Newzbin has been around a long time, it was one of the very first Usenet indexing services to spring into existence. It also designed and developed the popular .NZB file format, which has made Usenet so much easier to use for a wide range of people.
Newzbin operated for years without any problems at all, as the MPAA seemed to entirely target the growing threat of torrent sites such as www.thepiratebay.org. However, these fine times were not to last, and in 2008 Newzbin received a letter from the MPA (Motion Picture Association), which stated it had been found that Newzbin had been linking .NZB files to binary postings containing copyrighted movies.
The owner of Newzbin publically stated that, œNewzbin has recently received two serious complaints regarding the indexing we perform, and raising doubts as to its legality. It is likely that we will in the coming weeks be presented with a court case and have to defend our rights.
The owner of Newzbin, Caesium, were quick to add that had never promoted or condoned the distribution of copyrighted content, and would remove any which was found. However, Caesium also stated quite clearly that it would defend itself, and that its lining to content on Usenet was entirely legal, since it had procedures in place to prevent copyright infringement.
I late 2008, Newzbin confirmed that they had been removing NZB files which had been confirmed as pointing to copyrighted works. This availed little, and the MPA filed and injunction anyway.
So, over a year has passed, with many ripples being felt across the Usenet pond, as providers wait eagerly to view the outcome of the Newzbin v MPA clash. This is set to take place in the High Courts of Justice, London, UK.
The legal team appointed by Newzbin and its owners has estimated that the case could run for up to week, but it is highly likely that the actual verdict will not be delivered for quite some time, as this is I many ways a groundbreaking case.
The recent case against Alan Ellis failed to secure a prosecution, and in a similar fashion, ex-OiNK held no actual copyrighted content, merely meta data which pointed to it. Although there are some considerable differences between the two cases, it is entirely apparent that the powers that be are taking every precaution to avoid the farcical acquittal of Alan Ellis in the earlier case.
The Usenet world waits, and users wonder if they will still have access to the wealth of useful downloadable materials they currently have, should Newzbin lose this case, setting a percent which could pull down the whole house of cards.

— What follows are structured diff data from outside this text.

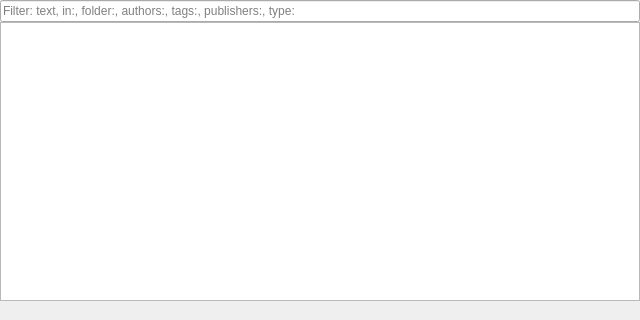
The window that packages/rehuco-agent/src/rehuco_agent/rehuco/rehuco_browser_panel.ui (borco/rehuco) describes before a commit, drawn with Qt 5.
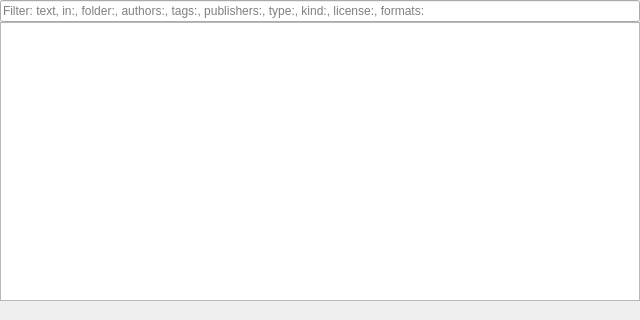
The same window after the commit.

What changed in the file:
```diff
--- a/packages/rehuco-agent/src/rehuco_agent/rehuco/rehuco_browser_panel.ui
+++ b/packages/rehuco-agent/src/rehuco_agent/rehuco/rehuco_browser_panel.ui
@@ -29,7 +29,7 @@
    <item>
     <widget class="QLineEdit" name="filter_edit">
      <property name="placeholderText">
-      <string>Filter: text, in:, folder:, authors:, tags:, publishers:, type:</string>
+      <string>Filter: text, in:, folder:, authors:, tags:, publishers:, type:, kind:, license:, formats:</string>
      </property>
     </widget>
    </item>
```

We all know that there are spurious Usenet users and providers, but it would be a sorry state of affairs if this incredible online resource was take from us, simply due to the bad actions of a selected few individuals and companies.